START Records for this task

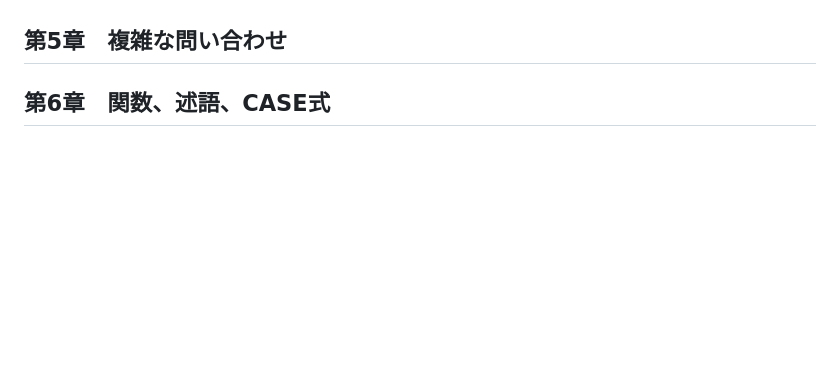
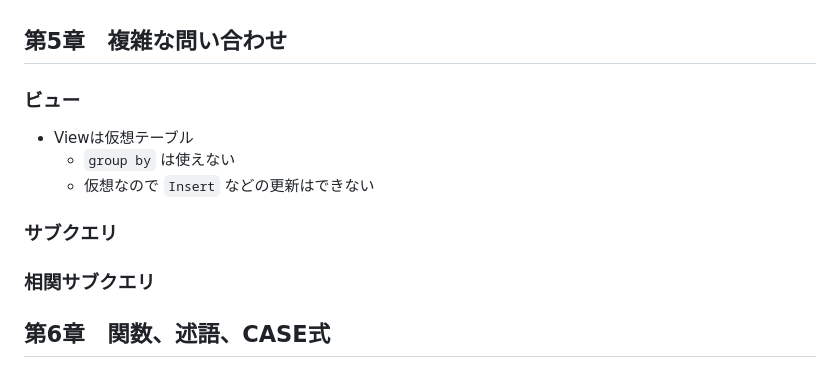
Before and after one commit to okstilo/okstilo, a Markdown page: sandbox/sql_starting_from_zero/reading_memo.md, the part around the change. Rendered like a GitHub page; blank space fills up the shorter version.

Commit message:
update reading memo, add view for db

```diff
--- a/sandbox/sql_starting_from_zero/reading_memo.md
+++ b/sandbox/sql_starting_from_zero/reading_memo.md
@@ -99,6 +99,18 @@ $ psql -l
 
 ## 第5章　複雑な問い合わせ
 
+### ビュー
+
+- Viewは仮想テーブル
+  - `group by` は使えない
+  - 仮想なので `Insert` などの更新はできない
+
+### サブクエリ
+
+
+### 相関サブクエリ
+
+
 
 
 ## 第6章　関数、述語、CASE式
```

END Records for this task

*Task directions*: Return each line from the records that includes the word "sandbox".

*Solution to this exercise*:
Before and after one commit to okstilo/okstilo, a Markdown page: sandbox/sql_starting_from_zero/reading_memo.md, the part around the change. Rendered like a GitHub page; blank space fills up the shorter version.
--- a/sandbox/sql_starting_from_zero/reading_memo.md
+++ b/sandbox/sql_starting_from_zero/reading_memo.md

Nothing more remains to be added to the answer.